There is research in the rat that showed IR rates interfered with hepcidin expression and iron was continually absorbed from the intestine, even tho body iron levels were already high, resulting in iron overload. ( Wang, H et al Diabetes May 2014. )
An important Note = these rats were made IR by being fed high fat diet, not high starch sugar diet – which is the issue with horses.
Another researcher I have actually studied a paper under, Dr B Vandergrift PHD, of Equine Consulting, University of Geulph, states that “Insulin dysregulation causes hepcidin dysregulation leading to iron overload, not the other way around. Managing iron overload in horses must be done from a medical approach as any dietary approach will be minimally effective at best.”
SO this ties in essentially with what Dr Kellons papers states about reporting higher than normal ferritin levels in horses with insulin dysregulation.
What do we know right now?
There is NO study to show feeding high iron causes IR.
Ferritin is not iron. It is a protein that binds iron and transports it to the liver for storage.
ID results in Hepcidin dysregulation, which takes up more iron into body, as more iron gets absorbed into body its stored in the ferritin molecule, and thus these ferritin protein molecules go up.
Which is why if you take a blood test of Fe levels in an ID horse you may find high levels of the protein ferritin. (not necessarily high iron).
However one take away is if your horse has IR or even dysregulation, having a diet low in iron may not be the problem or indeed make any difference.
What it may come down to is high iron being a marker of inflammation, (as Serum ferritin is also a well-known inflammatory marker,) hence the need to look after the gut cells.
As the research shows, iron overload is potentially caused by IR not the other way around.
We need more research in the actual horse 😊 We also need to take care reading research and drawing conclusions. Here the evidence directs us to high Fe due to the ID not the other way around.
However right now there is no need to panic about the high iron diets of our equines, providing your horse has a good balanced diet, and a healthy gut and immune system.
Final conclusion from the Dr Richards, Dr Nielsen and N Mclean suggests:
“Until research can determine this, greater emphasis needs to be placed on maintaining a healthy bodyweight for horses and ensuring adequate exercise to maintain insulin sensitivity.”
I hope this helps clarifies.
Kellon EM, Gustafson KF, Possible dysmetabolic hyperferritinemia in hyperinsulinemic horses. Open Vet J. 2020 Jan; 9(4): 287–293. Published online 2019 Oct 21. doi: 10.4314/ovj.v9i4.2 https://www.ncbi.nlm.nih.gov/pmc/articles/PMC6971364/#ref28
Serum ferritin is an important inflammatory disease marker, as it is mainly a leakage product from damaged cells https://pubs.rsc.org/en/Content/ArticleLanding/2014/MT/C3MT00347G
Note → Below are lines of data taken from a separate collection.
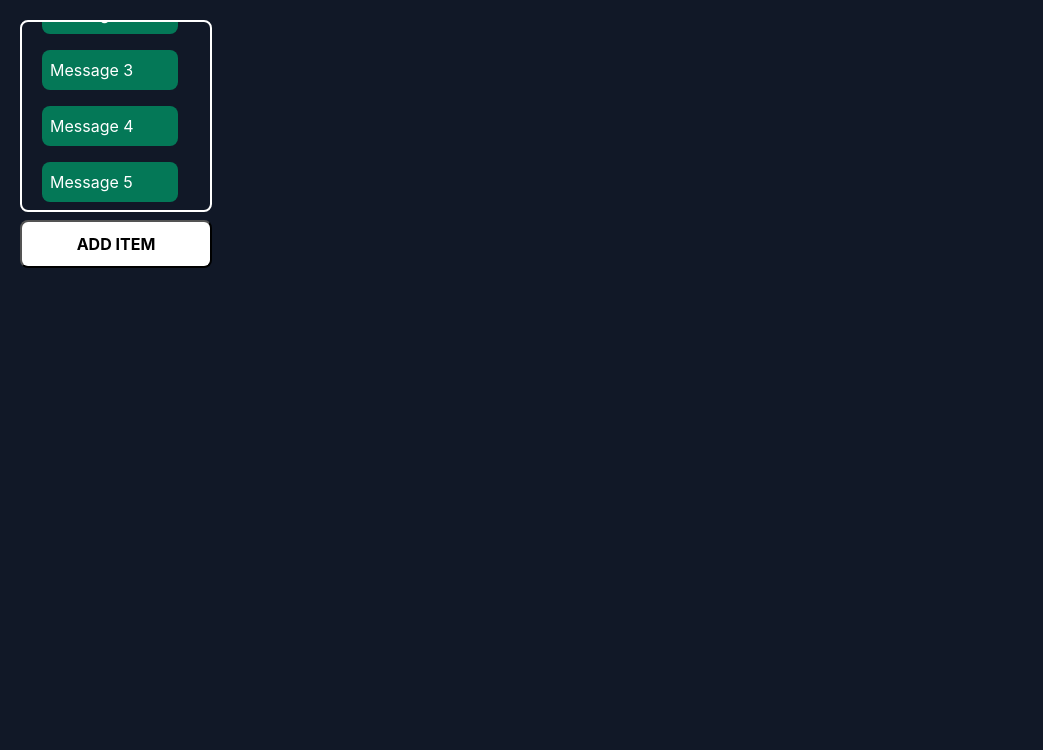
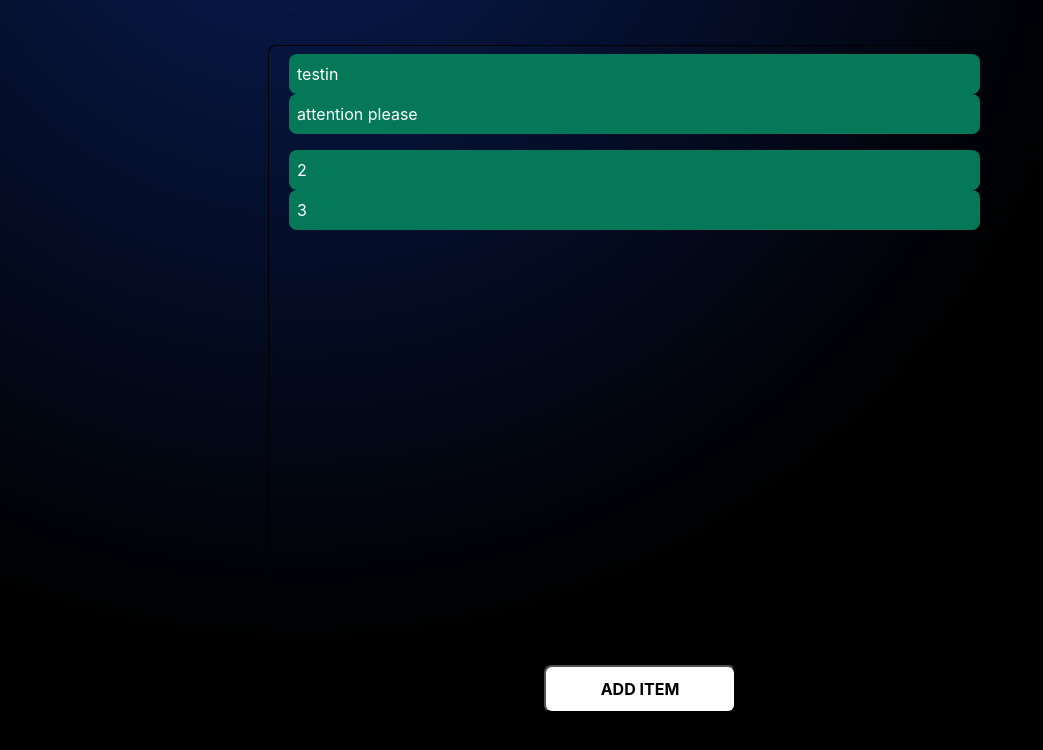
Before and after one commit to mohitpg/chatllama, a React (Create React App) app in the folder front/: page / in a window 1280 px wide. Shown: the top 750 px of the page, without its empty margins (0-1043 px from the left). Built offline with nearby package versions, Linux system fonts and the light colour scheme.

Commit message:
change state

```diff
--- a/front/src/App.css
+++ b/front/src/App.css
@@ -6,14 +6,21 @@
   height: 40vmin;
   pointer-events: none;
 }
-
+.main{
+  padding: 1.25rem;
+  width: 100%;
+  height: 100vh;
+  background-image: radial-gradient( circle 815px at 23.4% -21.8%,  rgba(9,29,85,1) 0.2%, rgba(0,0,0,1) 100.2% );
+  overflow-x: hidden;
+}
 .box{
-border: 2px solid #ffffff !important;
-border-radius: 0.5rem;
-border-width: 2px;
-border-color: rgb(255,255,255,1);
-width: 12rem;
-height: 12rem;
+  margin: 2% auto 0px auto;
+  border: 1px solid black;
+  border-right: 0px;
+  border-radius: 0.5rem;
+  width: 60%;
+  height: 80%;
+  overflow-x: hidden;
 }
 
 @media (prefers-reduced-motion: no-preference) {
--- a/front/src/App.js
+++ b/front/src/App.js
@@ -5,19 +5,31 @@ import { ChatBox } from "./comp/ChatBox";
 import { ScrollContainer } from "./comp/ScrollContainer";
 
 export default function App() {
-  const [numItems, setNumItems] = useState(5);
-
+  const [numItems, setNumItems] = useState([["testin","attention please"],[2,3]]);
+  const additem=(data) => {
+    console.log(data);
+    setNumItems(prev =>
+      [...prev,data]
+    );
+    console.log(numItems);
+  };
   return (
-    <div style={{"padding":"1.25rem","width":"100%","height":"100vh","backgroundColor":"#111827"}}>
+    <div className="main">
       <div className="box">
         <ScrollContainer scrollCta="New message!">
-          {Array.from(Array(numItems).keys()).map((n) => (
+          {/* {Array.from(Array(numItem).keys()).map((n) => (
             <ChatBox message={`Message ${n + 1}`} key={`message-${n}`} />
-          ))}
+          ))} */}
+          {console.log(numItems)}
+          {
+            numItems.map(([user,machine]) =>(
+              <ChatBox message={user} message2={machine} key={user} />
+            ))
+          }
         </ScrollContainer>
       </div>
-      <div style={{"marginTop":"0.5rem"}}>
-        <Button onClick={() => setNumItems(numItems + 1)}>Add Item</Button>
+      <div style={{"textAlign":"center"}}>
+        <Button ontouch={additem}>Add Item</Button>
       </div>
     </div>
   );
--- /dev/null
+++ b/front/src/comp/Button.css
@@ -0,0 +1,16 @@
+.submitButton{
+margin: 1% auto 1% auto;
+border-radius: 0.5rem;
+width: 12rem;
+height: 3rem;
+font-weight: 700;
+text-transform: uppercase;
+background-color: #ffffff;
+transition-property: all;
+transition-timing-function: cubic-bezier(0.4, 0, 0.2, 1);
+transition-duration: 300ms;
+transition-duration: 300ms;
+}
+.submitButton:hover {
+    background-color: #9CA3AF;
+}
--- a/front/src/comp/Button.jsx
+++ b/front/src/comp/Button.jsx
@@ -1,11 +1,15 @@
-export const Button = ({ children, onClick }) => {
-    return (
+import "./Button.css"
+export const Button = (props) => {
+  const submitHandler=(e)=>{
+    e.preventDefault();
+    props.ontouch([1,2]);
+  }
+  return (
       <button
         type="button"
-        onClick={onClick}
-        style={{"borderRadius":"0.5rem","width":"12rem","height":"3rem","fontWeight":700,"textTransform":"uppercase","backgroundColor":"#ffffff","transitionProperty":"all","transitionTimingFunction":"cubic-bezier(0.4, 0, 0.2, 1)","transitionDuration":["300ms","300ms"],":hover":{"backgroundColor":"#9CA3AF"}}}
-      >
-        {children}
+        onClick={submitHandler}
+        className="submitButton">
+        {props.children}
       </button>
     );
   };
--- a/front/src/comp/ChatBox.jsx
+++ b/front/src/comp/ChatBox.jsx
@@ -1,7 +1,8 @@
-export const ChatBox = ({ message }) => {
+export const ChatBox = (props) => {
     return (
       <div style={{"paddingTop":"0.5rem","paddingBottom":"0.5rem","paddingLeft":"0.5rem","paddingRight":"1.25rem"}}>
-        <div style={{"padding":"0.5rem","borderRadius":"0.5rem","color":"#ffffff","backgroundColor":"#047857"}}>{message}</div>
+        <div style={{"padding":"0.5rem","borderRadius":"0.5rem","color":"#ffffff","backgroundColor":"#047857"}}>{props.message}</div>
+        <div style={{"padding":"0.5rem","borderRadius":"0.5rem","color":"#ffffff","backgroundColor":"#047857"}}>{props.message2}</div>
       </div>
     );
   };
--- a/front/src/comp/Scroll.css
+++ b/front/src/comp/Scroll.css
@@ -1,5 +1,6 @@
 .container{
 overflow: scroll;
+overflow-x: hidden;
 position: relative;
 height: 100%;
 }
@@ -27,3 +28,21 @@ transition-timing-function: cubic-bezier(0.4, 0, 0.2, 1);
 transition-duration: 300ms;
 transition-duration: 300ms;
 }
+::-webkit-scrollbar {
+    width: 5px;
+  }
+
+  /* Track */
+  ::-webkit-scrollbar-track {
+    background: black;
+  }
+
+  /* Handle */
+  ::-webkit-scrollbar-thumb {
+    background: #888;
+  }
+
+  /* Handle on hover */
+  ::-webkit-scrollbar-thumb:hover {
+    background: #555;
+  }
--- a/front/src/comp/ScrollContainer.jsx
+++ b/front/src/comp/ScrollContainer.jsx
@@ -13,12 +13,11 @@ export const ScrollContainer = ({ children, scrollCta }) => {
   useEffect(() => {
     const outerDivHeight = outerDiv.current.clientHeight;
     const innerDivHeight = innerDiv.current.clientHeight;
-    const outerDivScrollTop = outerDiv.current.scrollTop;
-    console.log(prevInnerDivHeight," ",outerDivHeight," ",innerDivHeight," ",outerDivScrollTop)
+    const outerDivScrollTop = Math.ceil(outerDiv.current.scrollTop);
 
     if (
-      !prevInnerDivHeight.current ||
-      outerDivScrollTop == prevInnerDivHeight.current - outerDivHeight
+      !prevInnerDivHeight.current || outerDivScrollTop===0 ||
+      outerDivScrollTop === prevInnerDivHeight.current - outerDivHeight
     ) {
       outerDiv.current.scrollTo({
         top: innerDivHeight - outerDivHeight,
```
Dietary Iron Unlikely to Cause Insulin Resistance in Horses https://www.mdpi.com/2076-2615/12/19/2510/htm?fbclid=IwAR1AdaZd_GY_QSse4kxgU1K0gXWjWBpLS21LbDtGF7cuA_He3vqK26jR8h8
A POTENTIAL LINK BETWEEN INSULIN RESISTANCE AND IRON OVERLOAD DISORDER IN BROWSING RHINOCEROSES INVESTIGATED THROUGH THE USE OF AN EQUINE MODEL https://sciprofiles.com/publication/view/51fe10c8de5c728bc7ed4352989ff729
Kellon, E. Iron status of hyperinsulinemic/insulin resistant horses. Proceedings of the 3rd European Equine Health & Nutrition Congress, 2006 Mar, Ghent University, Merelbeke, Belgium.